has a cute little animated graphic
Dec. 10, 2003 Sauropod dinosaurs, the largest terrestrial animals ever to
have lived on our planet, could float like corks in water, according to
computerized buoyancy tests on recreations of sauropods that lived during
the Mesozoic Era, which lasted from 248 to 65 million years ago.
This ability links the huge dinosaurs with birds, scientist say. Both
float in water despite often surprisingly large body sizes. The finding
also negates an earlier theory that sauropods escaped predators by hiding
The computerized models were created by Donald Henderson, a paleontologist
in the Vertebrate Morphology and Palaeontology Research Group in the
Department of Biological Sciences at the University of Calgary. A paper on
his research is published in the current Royal Society Biology Letters.
Henderson digitized restorations of the animals into a 3-D format. The
computerized models show the shape and volume of the dinosaur, which
Henderson could then dunk in virtual water.
He explained to Discovery News that sauropods floated because air sacs
within their bodies gave them a surprising lightness for a reptile that
could grow as long as 130 feet and weigh as much as 85 tons, or ten times
the size of today's elephants. Sauropods also had lightweight bones.

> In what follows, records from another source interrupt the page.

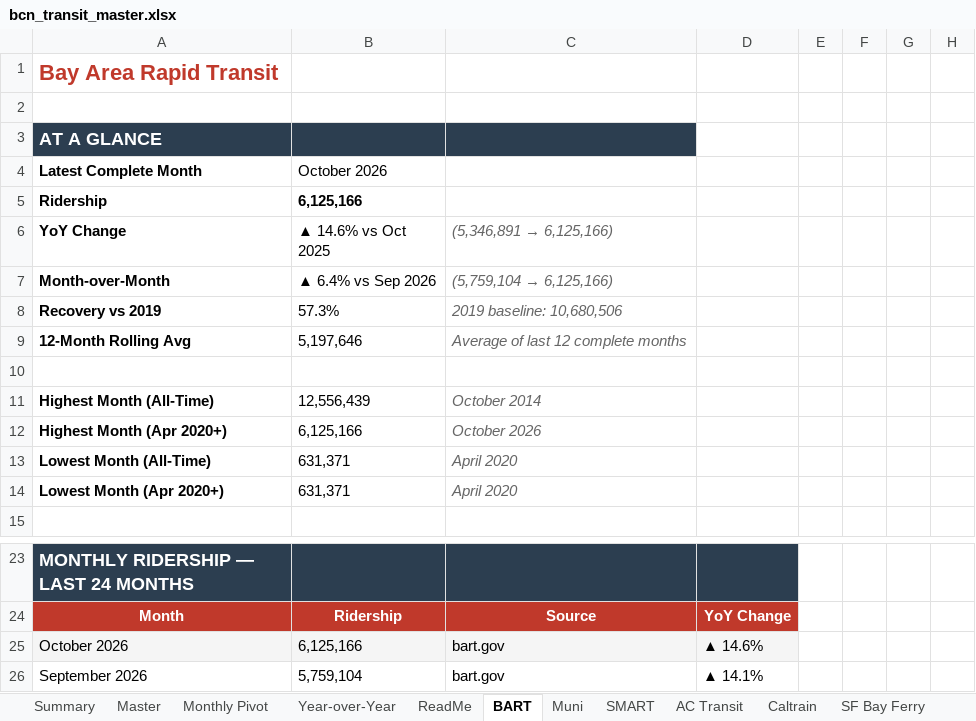
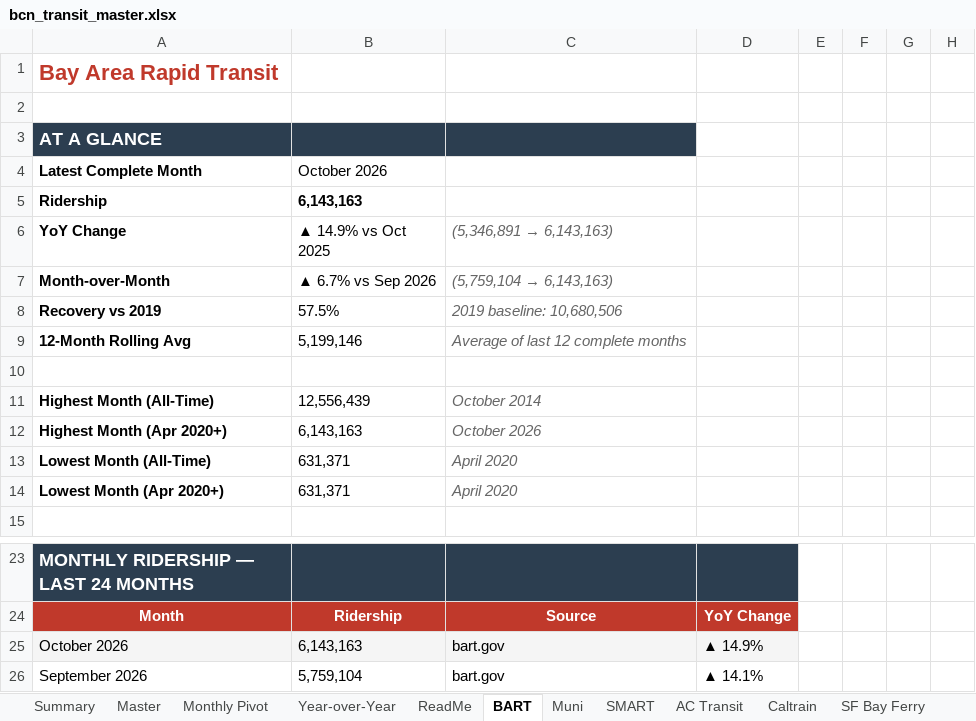
Before and after one commit to alariosjx/bcn-transit-tracker, an Excel workbook: data/public/bcn_transit_master.xlsx, sheet BART, drawn as a sheet; only a part is shown, gaps mark what is left out; values as stored, in another font and other column widths than the file's, no borders; charts and pictures not drawn; the diff names each change by its address in the sheet, - before the commit and + after, or states it on an @@ line.

Commit message:
chore: scrape bart 2026-11-06

```diff
--- a/data/public/bcn_transit_master.xlsx (sheet BART)
+++ b/data/public/bcn_transit_master.xlsx (sheet BART)
-B5 (▲ 14.9% vs Oct 2025): 6,125,166
+B5 (▲ 14.9% vs Oct 2025): 6,143,163
-B6: ▲ 14.6% vs Oct 2025
+B6: ▲ 14.9% vs Oct 2025
@@ C6: (5,346,891 → 6,125,166) → (5,346,891 → 6,143,163) @@
-B7 (▲ 14.9% vs Oct 2025): ▲ 6.4% vs Sep 2026
+B7 (▲ 14.9% vs Oct 2025): ▲ 6.7% vs Sep 2026
@@ C7 ((5,346,891 → 6,143,163)): (5,759,104 → 6,125,166) → (5,759,104 → 6,143,163) @@
-B8 (▲ 14.9% vs Oct 2025): 57.3%
+B8 (▲ 14.9% vs Oct 2025): 57.5%
-B9 (▲ 14.9% vs Oct 2025): 5,197,646
+B9 (▲ 14.9% vs Oct 2025): 5,199,146
-B12 (▲ 14.9% vs Oct 2025): 6,125,166
+B12 (▲ 14.9% vs Oct 2025): 6,143,163
-B25 (▲ 14.9% vs Oct 2025): 6,125,166
+B25 (▲ 14.9% vs Oct 2025): 6,143,163
-D25: ▲ 14.6%
+D25: ▲ 14.9%
```
Also changed, not shown: sheet Master, sheet Summary, sheet Year-over-Year, sheet ReadMe, sheet Monthly Pivot, 30 other files.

"The bones of the spine are mostly a form of 'bony foam,'" said Henderson.
"There is also good evidence visible in their bones that these animals had
a system of air sacs just like birds. The air sac systems of birds fill up

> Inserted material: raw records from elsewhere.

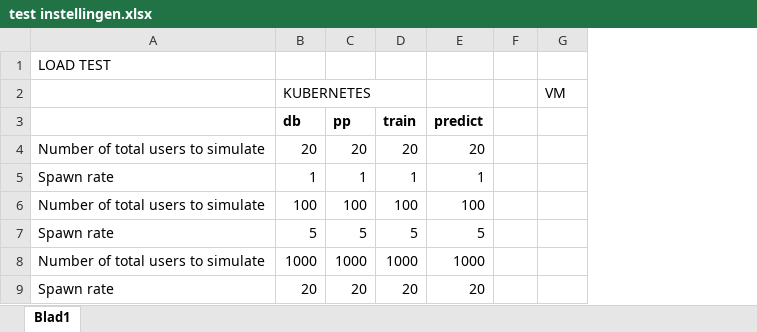
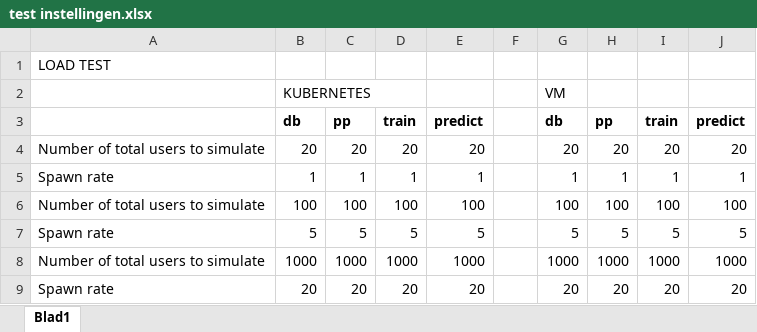
Before and after one commit to RomarN/DE-group-5, an Excel workbook: Locust/DATA/test instellingen.xlsx, sheet Blad1, drawn as a sheet; values as stored, in another font and other column widths than the file's, no borders; the diff names each change by its address in the sheet, - before the commit and + after, or states it on an @@ line.

Commit message:
data van de loadtest

```diff
--- a/Locust/DATA/test instellingen.xlsx (sheet Blad1)
+++ b/Locust/DATA/test instellingen.xlsx (sheet Blad1)
+column H, rows 3-9: pp | 20 | 1 | 100 | 5 | 1000 | 20
+column I, rows 3-9: train | 20 | 1 | 100 | 5 | 1000 | 20
+column J, rows 3-9: predict | 20 | 1 | 100 | 5 | 1000 | 20
-G3: (empty)
+G3: db
-G4: (empty)
+G4: 20
-G5: (empty)
+G5: 1
-G6: (empty)
+G6: 100
-G7: (empty)
+G7: 5
-G8: (empty)
+G8: 1000
-G9: (empty)
+G9: 20
```
Also changed, not shown: 24 other files.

a large volume of their bodies, and make them very light, (such as) how a
large swan can float on the water."
Sauropods were not very good swimmers, however. The shape of their bodies,
including their thick, long necks, would have made them tipsy and unstable

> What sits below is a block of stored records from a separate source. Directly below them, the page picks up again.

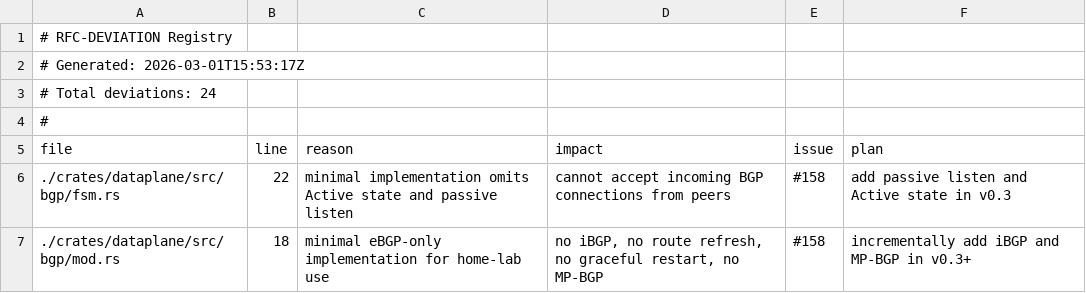
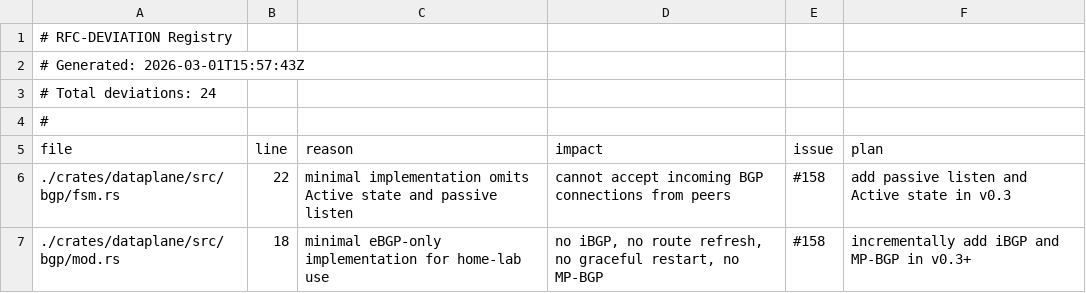
Before and after one commit to aoki-taquan/ruster, a TSV file: docs/rfc-deviations.tsv, drawn as a sheet; only a part is shown.

```diff
--- a/docs/rfc-deviations.tsv
+++ b/docs/rfc-deviations.tsv
@@ -1,3 +1,3 @@
 # RFC-DEVIATION Registry
-# Generated: 2026-03-01T15:53:17Z
+# Generated: 2026-03-01T15:57:43Z
 # Total deviations: 24
```
Also changed, not shown: 3 other files.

in water, according to Henderson. Only one species, Brachiosaurus, likely
moved with relative ease in water, punting along the bottom mud of lakes.
"If Brachio were in water up to about the base of its neck, the back legs
would lift off, but the hands would remain in contact with the lake or
river bed," said Henderson. "By slowly moving its arms in a walking
fashion, I could see it slowly moving forward, and even turning with a
Henderson's visualization matches evidence from mysterious sauropod tracks
that show mostly forefoot impressions. While these tracks are now dry,
during the Mesozoic the tracks might have been made on a lake bottom used
as a prehistoric highway by brachiosaurs.